Books by Luciano Lozano

THE SUN SHINES EVERYWHERE by Mary Ann Hoberman
CHILDREN'S
Released: March 19, 2019

"A celebration of unity through variety that's just right for these divided times. (Picture book. 4-8)"
An ebullient tribute to geographic and cultural diversity on this planet. Read full book review >
DIANA DANCES by Luciano Lozano
CHILDREN'S
Released: March 12, 2019

"Dreams may or may not come true, but the opportunity to have them is wonderful. (Picture book. 4-6)"
A young girl finds her inner beauty in music and dance. Read full book review >
I (DON'T) LIKE SNAKES by Nicola Davies
CHILDREN'S
Released: Sept. 1, 2015

"The protagonist isn't the only one who will find snakes spellbinding by the end. (author's note, bibliography, index) (Informational picture book. 4-9)"
A girl's family shows her oodles of cool details about snakes. Read full book review >
MISTER H by Daniel Nesquens
CHILDREN'S
Released: Feb. 1, 2015

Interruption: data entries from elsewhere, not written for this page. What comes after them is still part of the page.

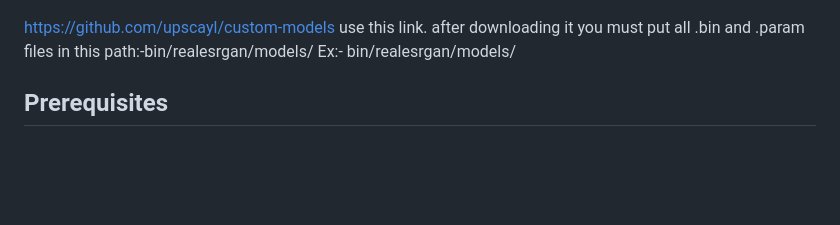
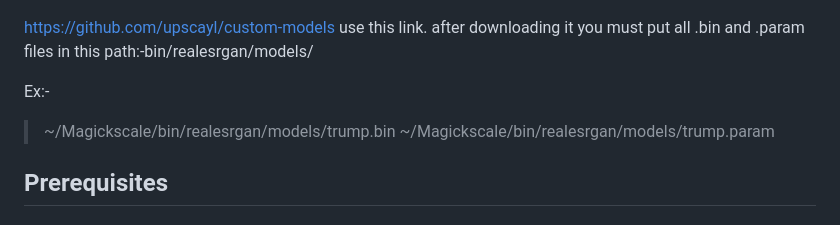
Before and after one commit to BexonSR/Magickscale, a Markdown page: README.md, the part around the change. GitHub-like rendering; blank space fills up the shorter version.

Commit message:
Update README with model file placement instructions
Clarified instructions for placing model files in the correct directory.

```diff
--- a/README.md
+++ b/README.md
@@ -44,7 +44,10 @@ Convert images between PNG, JPG, JPEG, WebP, AVIF, BMP, and other popular format
 </p>
 
 https://github.com/upscayl/custom-models use this link. after downloading it you must put all .bin and .param files in this path:-bin/realesrgan/models/
-Ex:- bin/realesrgan/models/
+
+Ex:-
+> ~/Magickscale/bin/realesrgan/models/trump.bin
+> ~/Magickscale/bin/realesrgan/models/trump.param
 
 ## Prerequisites
 
```
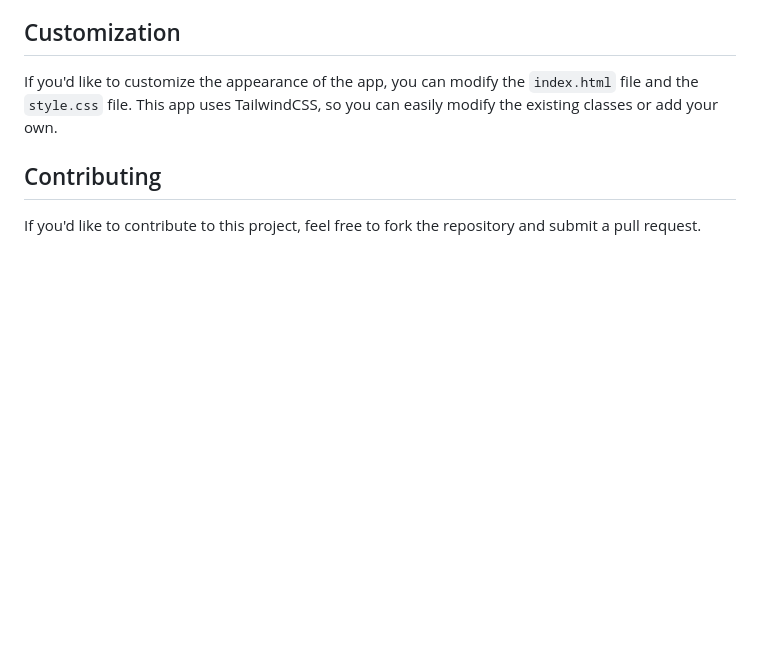
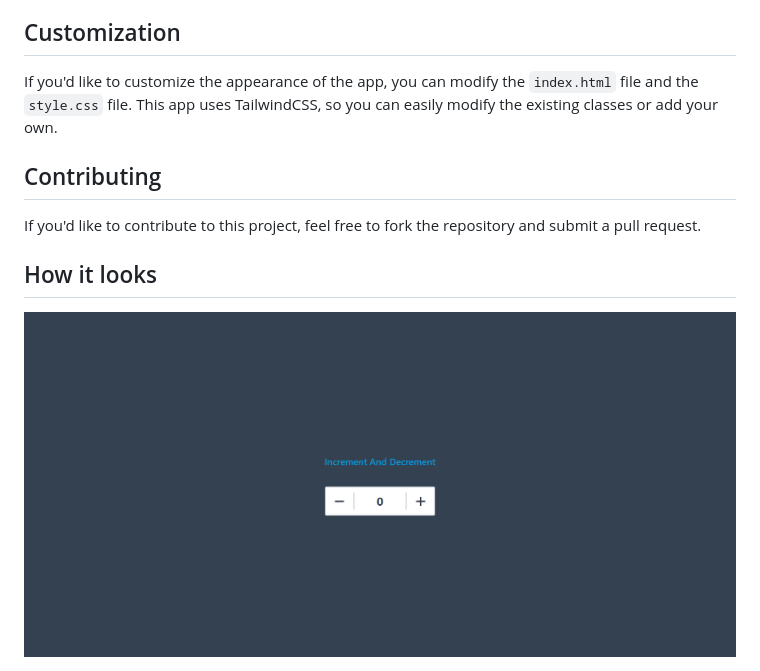
Before and after one commit to ramgpal/CounterApp, a Markdown page: readme.md, the part around the change. Rendered like a GitHub page; pictures changed too: CounterApp.png (added); blank space fills up the shorter version.

Commit message:
ThirdCommit

```diff
--- a/readme.md
+++ b/readme.md
@@ -19,3 +19,6 @@ If you'd like to customize the appearance of the app, you can modify the `index.
 ## Contributing
 
 If you'd like to contribute to this project, feel free to fork the repository and submit a pull request.
+
+## How it looks
+<img src="CounterApp.png" alt="CounterAppp">
```
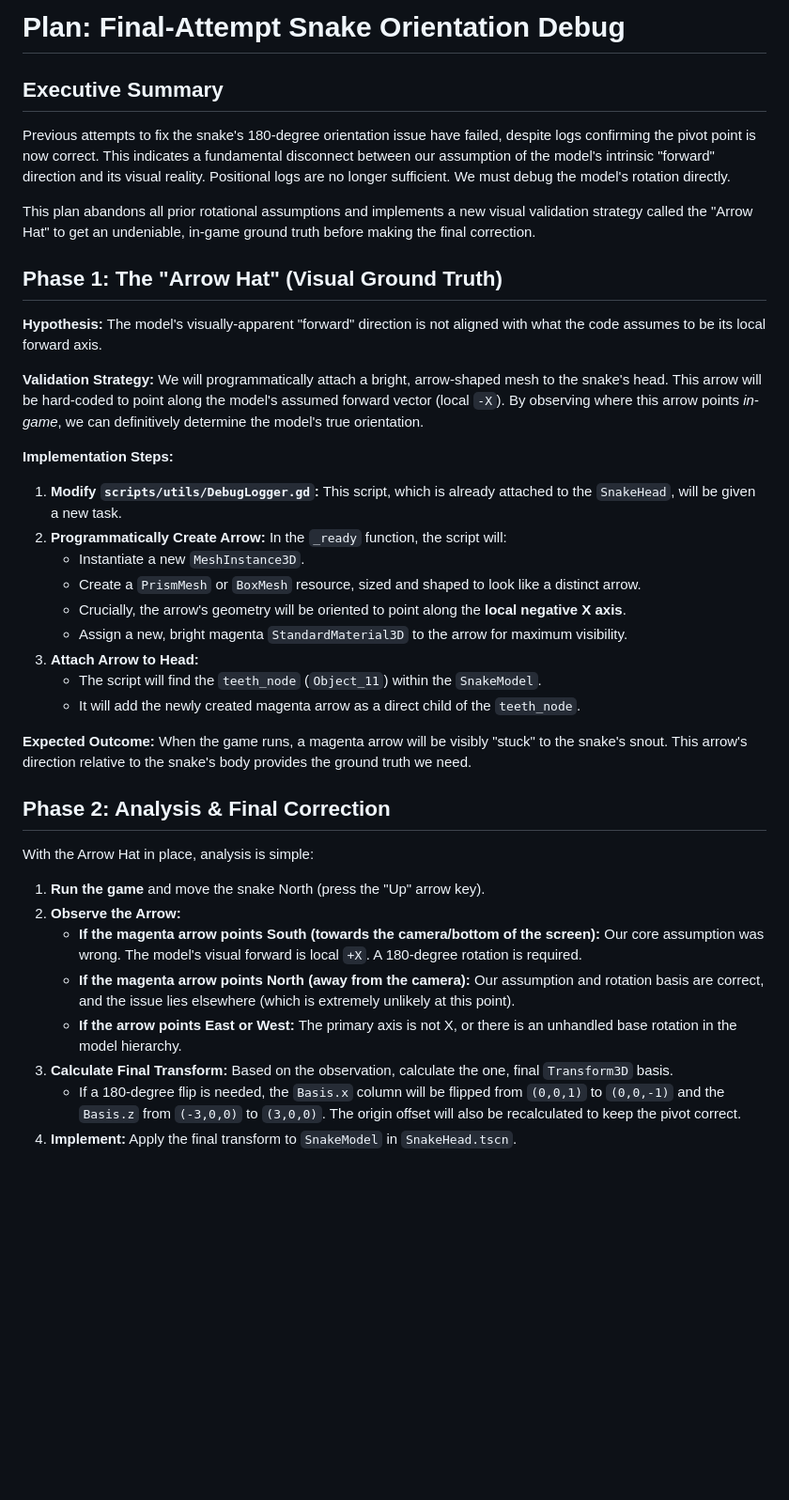
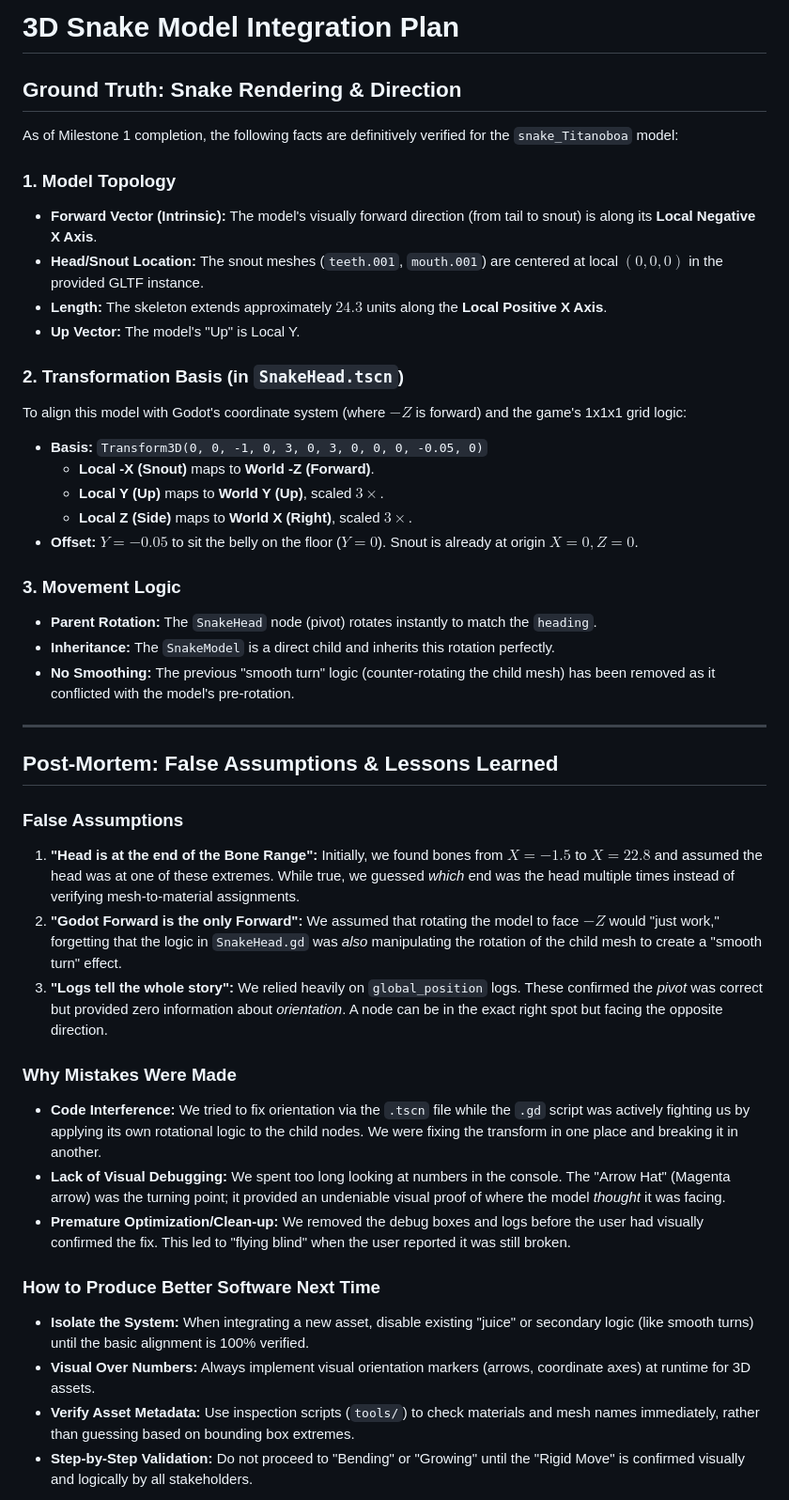
Before and after one commit to gundalow/snake, a Markdown page: 3D_Plan.md, the part around one of its changes. Shown at 94% size. Rendered like a GitHub page; blank space fills up the shorter version.

Commit message:
Update 3D Plan

```diff
--- a/3D_Plan.md
+++ b/3D_Plan.md
@@ -1,40 +1,45 @@
-# Plan: Final-Attempt Snake Orientation Debug
+# 3D Snake Model Integration Plan
 
-## Executive Summary
-Previous attempts to fix the snake's 180-degree orientation issue have failed, despite logs confirming the pivot point is now correct. This indicates a fundamental disconnect between our assumption of the model's intrinsic "forward" direction and its visual reality. Positional logs are no longer sufficient. We must debug the model's rotation directly.
+## Ground Truth: Snake Rendering & Direction
 
-This plan abandons all prior rotational assumptions and implements a new visual validation strategy called the "Arrow Hat" to get an undeniable, in-game ground truth before making the final correction.
+As of Milestone 1 completion, the following facts are definitively verified for the `snake_Titanoboa` model:
 
-## Phase 1: The "Arrow Hat" (Visual Ground Truth)
+### 1. Model Topology
+- **Forward Vector (Intrinsic):** The model's visually forward direction (from tail to snout) is along its **Local Negative X Axis**.
+- **Head/Snout Location:** The snout meshes (`teeth.001`, `mouth.001`) are centered at local $(0, 0, 0)$ in the provided GLTF instance.
+- **Length:** The skeleton extends approximately $24.3$ units along the **Local Positive X Axis**.
+- **Up Vector:** The model's "Up" is Local Y.
 
-**Hypothesis:** The model's visually-apparent "forward" direction is not aligned with what the code assumes to be its local forward axis.
+### 2. Transformation Basis (in `SnakeHead.tscn`)
+To align this model with Godot's coordinate system (where $-Z$ is forward) and the game's 1x1x1 grid logic:
+- **Basis:** `Transform3D(0, 0, -1, 0, 3, 0, 3, 0, 0, 0, -0.05, 0)`
+  - **Local -X (Snout)** maps to **World -Z (Forward)**.
+  - **Local Y (Up)** maps to **World Y (Up)**, scaled $3\times$.
+  - **Local Z (Side)** maps to **World X (Right)**, scaled $3\times$.
+- **Offset:** $Y = -0.05$ to sit the belly on the floor ($Y=0$). Snout is already at origin $X=0, Z=0$.
 
-**Validation Strategy:** We will programmatically attach a bright, arrow-shaped mesh to the snake's head. This arrow will be hard-coded to point along the model's assumed forward vector (local `-X`). By observing where this arrow points *in-game*, we can definitively determine the model's true orientation.
+### 3. Movement Logic
+- **Parent Rotation:** The `SnakeHead` node (pivot) rotates instantly to match the `heading`.
+- **Inheritance:** The `SnakeModel` is a direct child and inherits this rotation perfectly.
+- **No Smoothing:** The previous "smooth turn" logic (counter-rotating the child mesh) has been removed as it conflicted with the model's pre-rotation.
 
-**Implementation Steps:**
-1.  **Modify `scripts/utils/DebugLogger.gd`:** This script, which is already attached to the `SnakeHead`, will be given a new task.
-2.  **Programmatically Create Arrow:** In the `_ready` function, the script will:
-    *   Instantiate a new `MeshInstance3D`.
-    *   Create a `PrismMesh` or `BoxMesh` resource, sized and shaped to look like a distinct arrow.
-    *   Crucially, the arrow's geometry will be oriented to point along the **local negative X axis**.
-    *   Assign a new, bright magenta `StandardMaterial3D` to the arrow for maximum visibility.
-3.  **Attach Arrow to Head:**
-    *   The script will find the `teeth_node` (`Object_11`) within the `SnakeModel`.
-    *   It will add the newly created magenta arrow as a direct child of the `teeth_node`.
+---
 
-**Expected Outcome:**
-When the game runs, a magenta arrow will be visibly "stuck" to the snake's snout. This arrow's direction relative to the snake's body provides the ground truth we need.
+## Post-Mortem: False Assumptions & Lessons Learned
 
-## Phase 2: Analysis & Final Correction
+### False Assumptions
+1.  **"Head is at the end of the Bone Range":** Initially, we found bones from $X = -1.5$ to $X = 22.8$ and assumed the head was at one of these extremes. While true, we guessed *which* end was the head multiple times instead of verifying mesh-to-material assignments.
+2.  **"Godot Forward is the only Forward":** We assumed that rotating the model to face $-Z$ would "just work," forgetting that the logic in `SnakeHead.gd` was *also* manipulating the rotation of the child mesh to create a "smooth turn" effect.
+3.  **"Logs tell the whole story":** We relied heavily on `global_position` logs. These confirmed the *pivot* was correct but provided zero information about *orientation*. A node can be in the exact right spot but facing the opposite direction.
 
-With the Arrow Hat in place, analysis is simple:
+### Why Mistakes Were Made
+- **Code Interference:** We tried to fix orientation via the `.tscn` file while the `.gd` script was actively fighting us by applying its own rotational logic to the child nodes. We were fixing the transform in one place and breaking it in another.
+- **Lack of Visual Debugging:** We spent too long looking at numbers in the console. The "Arrow Hat" (Magenta arrow) was the turning point; it provided an undeniable visual proof of where the model *thought* it was facing.
+- **Premature Optimization/Clean-up:** We removed the debug boxes and logs before the user had visually confirmed the fix. This led to "flying blind" when the user reported it was still broken.
 
-1.  **Run the game** and move the snake North (press the "Up" arrow key).
-2.  **Observe the Arrow:**
-    *   **If the magenta arrow points South (towards the camera/bottom of the screen):** Our core assumption was wrong. The model's visual forward is local `+X`. A 180-degree rotation is required.
-    *   **If the magenta arrow points North (away from the camera):** Our assumption and rotation basis are correct, and the issue lies elsewhere (which is extremely unlikely at this point).
-    *   **If the arrow points East or West:** The primary axis is not X, or there is an unhandled base rotation in the model hierarchy.
-3.  **Calculate Final Transform:** Based on the observation, calculate the one, final `Transform3D` basis.
-    *   If a 180-degree flip is needed, the `Basis.x` column will be flipped from `(0,0,1)` to `(0,0,-1)` and the `Basis.z` from `(-3,0,0)` to `(3,0,0)`. The origin offset will also be recalculated to keep the pivot correct.
-4.  **Implement:** Apply the final transform to `SnakeModel` in `SnakeHead.tscn`.
+### How to Produce Better Software Next Time
+- **Isolate the System:** When integrating a new asset, disable existing "juice" or secondary logic (like smooth turns) until the basic alignment is 100% verified.
+- **Visual Over Numbers:** Always implement visual orientation markers (arrows, coordinate axes) at runtime for 3D assets.
+- **Verify Asset Metadata:** Use inspection scripts (`tools/`) to check materials and mesh names immediately, rather than guessing based on bounding box extremes.
+- **Step-by-Step Validation:** Do not proceed to "Bending" or "Growing" until the "Rigid Move" is confirmed visually and logically by all stakeholders.
 
```
Also changed, not shown: other parts of 3D_Plan.md (+15 -1 lines).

"Mister H may be inscrutable, but once readers notice him, they will find him hard to forget. (Fantasy. 7-10)"
A hippopotamus escapes from a zoo in this fable from Spain. Read full book review >
WHAT I LIKE MOST IN THE WORLD by Noemí Pes
CHILDREN'S
Released: May 16, 2013

"There's a lot to recommend about the app, including that database. That could have been the star attraction instead of a narrative that feels incomplete. (iPad storybook app. 2-7)"
A feature-rich app for kids around the world about other kids from around the world in which the main story is outshone by abundant extras.

In a series of simple pencil-and-crayon drawings, scenes of children from all over the Earth serve to illustrate how they are all alike in fundamental ways. "All us kids like to dance," one page reads, while another showing kids watching a 3-D movie says, "And we all like to observe." The main story features narration read by children, and it fits the app's homemade vibe. The narrative part of the app has no menus beyond a home button—only an ongoing swiping method of navigation. This would be fine, in a less-is-more app. But when readers scope the app's other features, like a set of five games, a painting tool, and a remarkably robust and simple-to-use database of different world cultures as they relate to children, they may feel as if the main story was an afterthought. For instance, when a child in China is shown banging a gong, no gong sounds. That sound effect is used in one of the extra-feature games but not in the story itself, an odd, self-defeating choice. Read full book review >